### [PROBLEM DETAILS]
Among the entries below, how many lines have the word "shown"? Answer only with the number.
[Opening INPUT FOR THIS TASK section]
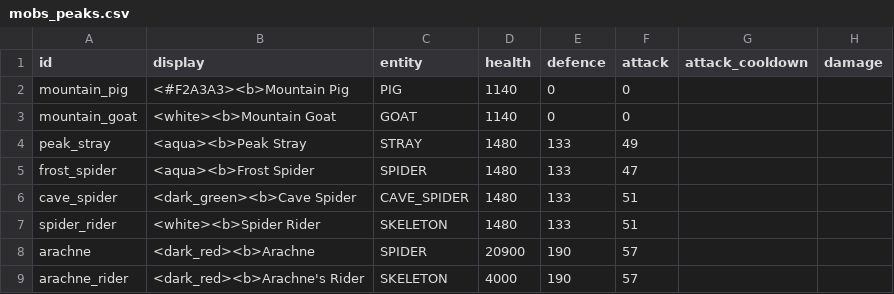
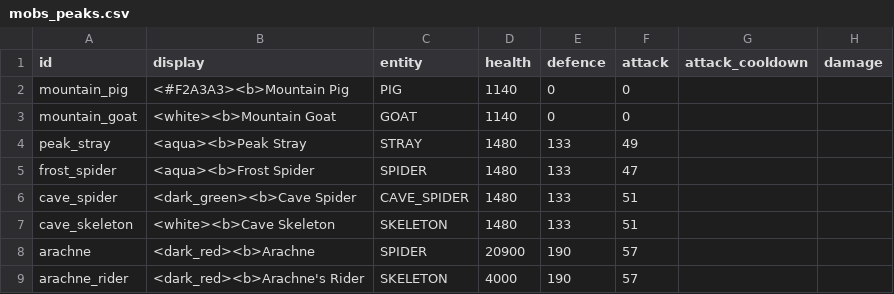
Before and after one commit to charky-p/aurora-plugin, a CSV file: scripts/data/mobs/mobs_peaks.csv, drawn as a sheet; only a part is shown; the diff names each change by its address in the sheet, - before the commit and + after, or states it on an @@ line.

Commit message:
[C] Arachne Cave's mob is the Cave Skeleton (cave_skeleton), was spider_rider

```diff
--- a/scripts/data/mobs/mobs_peaks.csv
+++ b/scripts/data/mobs/mobs_peaks.csv
-A7 (id): spider_rider
+A7 (id): cave_skeleton
-B7 (display): <white><b>Spider Rider
+B7 (display): <white><b>Cave Skeleton
```
Also changed, not shown: scripts/data/world/zones.csv, 4 other files.
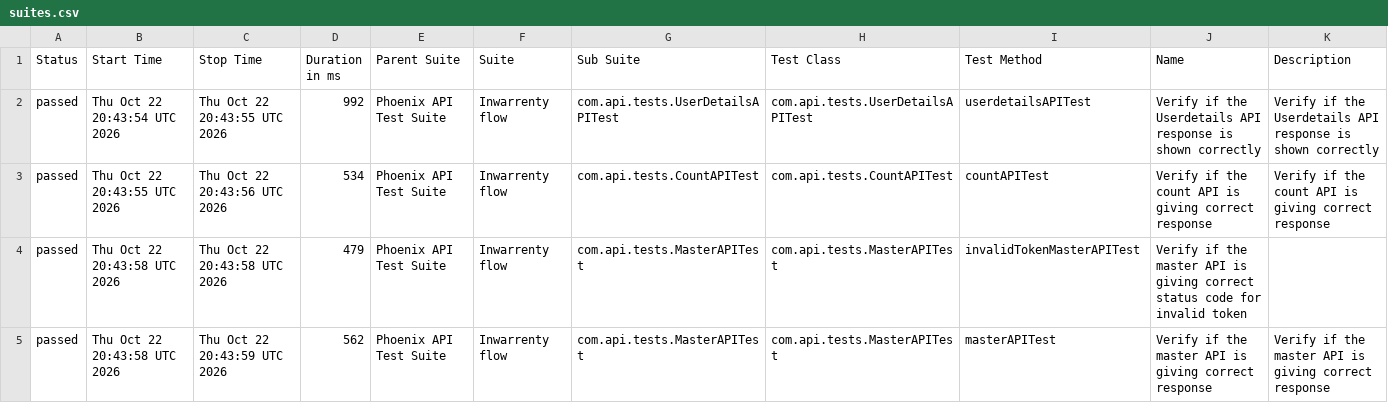
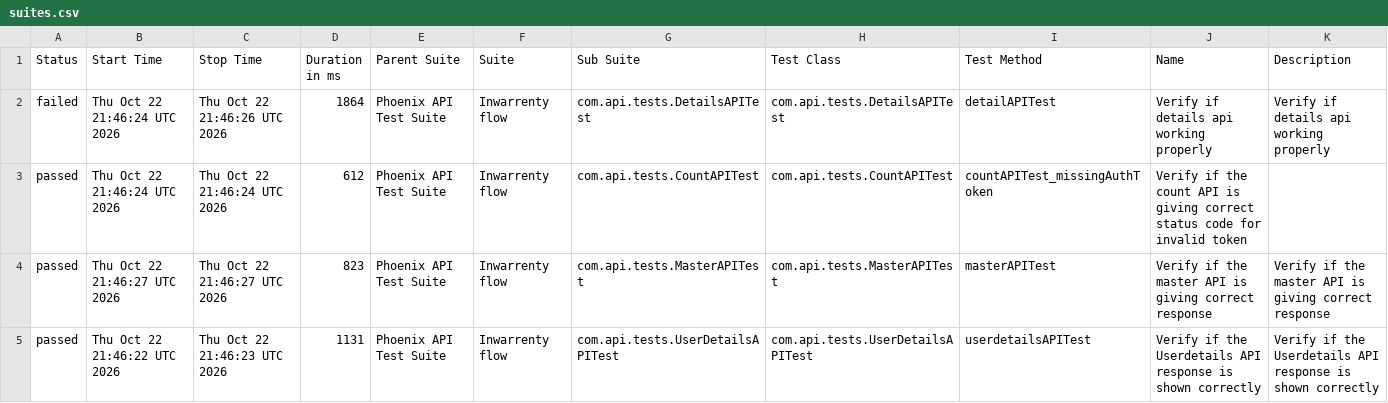
Before and after one commit to AbhijitNaik05/PhoenixTestAutomationFramework, a CSV file: data/suites.csv, drawn as a sheet; only a part is shown; the diff covers the shown part only.

```diff
--- a/data/suites.csv
+++ b/data/suites.csv
@@ -1,5 +1,5 @@
 "Status","Start Time","Stop Time","Duration in ms","Parent Suite","Suite","Sub Suite","Test Class","Test Method","Name","Description"
-"passed","Thu Oct 22 20:43:54 UTC 2026","Thu Oct 22 20:43:55 UTC 2026","992","Phoenix API Test Suite","Inwarrenty flow","com.api.tests.UserDetailsAPITest","com.api.tests.UserDetailsAPITest","userdetailsAPITest","Verify if the Userdetails API response is shown correctly","Verify if the Userdetails API response is shown correctly"
-"passed","Thu Oct 22 20:43:55 UTC 2026","Thu Oct 22 20:43:56 UTC 2026","534","Phoenix API Test Suite","Inwarrenty flow","com.api.tests.CountAPITest","com.api.tests.CountAPITest","countAPITest","Verify if the count API is giving correct response","Verify if the count API is giving correct response"
-"passed","Thu Oct 22 20:43:58 UTC 2026","Thu Oct 22 20:43:58 UTC 2026","479","Phoenix API Test Suite","Inwarrenty flow","com.api.tests.MasterAPITest","com.api.tests.MasterAPITest","invalidTokenMasterAPITest","Verify if the master API is giving correct status code for invalid token",""
-"passed","Thu Oct 22 20:43:58 UTC 2026","Thu Oct 22 20:43:59 UTC 2026","562","Phoenix API Test Suite","Inwarrenty flow","com.api.tests.MasterAPITest","com.api.tests.MasterAPITest","masterAPITest","Verify if the master API is giving correct response","Verify if the master API is giving correct response"
+"failed","Thu Oct 22 21:46:24 UTC 2026","Thu Oct 22 21:46:26 UTC 2026","1864","Phoenix API Test Suite","Inwarrenty flow","com.api.tests.DetailsAPITest","com.api.tests.DetailsAPITest","detailAPITest","Verify if details api working properly","Verify if details api working properly"
+"passed","Thu Oct 22 21:46:24 UTC 2026","Thu Oct 22 21:46:24 UTC 2026","612","Phoenix API Test Suite","Inwarrenty flow","com.api.tests.CountAPITest","com.api.tests.CountAPITest","countAPITest_missingAuthToken","Verify if the count API is giving correct status code for invalid token",""
+"passed","Thu Oct 22 21:46:27 UTC 2026","Thu Oct 22 21:46:27 UTC 2026","823","Phoenix API Test Suite","Inwarrenty flow","com.api.tests.MasterAPITest","com.api.tests.MasterAPITest","masterAPITest","Verify if the master API is giving correct response","Verify if the master API is giving correct response"
+"passed","Thu Oct 22 21:46:22 UTC 2026","Thu Oct 22 21:46:23 UTC 2026","1131","Phoenix API Test Suite","Inwarrenty flow","com.api.tests.UserDetailsAPITest","com.api.tests.UserDetailsAPITest","userdetailsAPITest","Verify if the Userdetails API response is shown correctly","Verify if the Userdetails API response is shown correctly"
```
Also changed, not shown: 1 added row, 1 removed row and 18 edited cells elsewhere in this file, data/behaviors.csv, 51 other files.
[Closing INPUT FOR THIS TASK section]
### [EXERCISE ANSWER]
6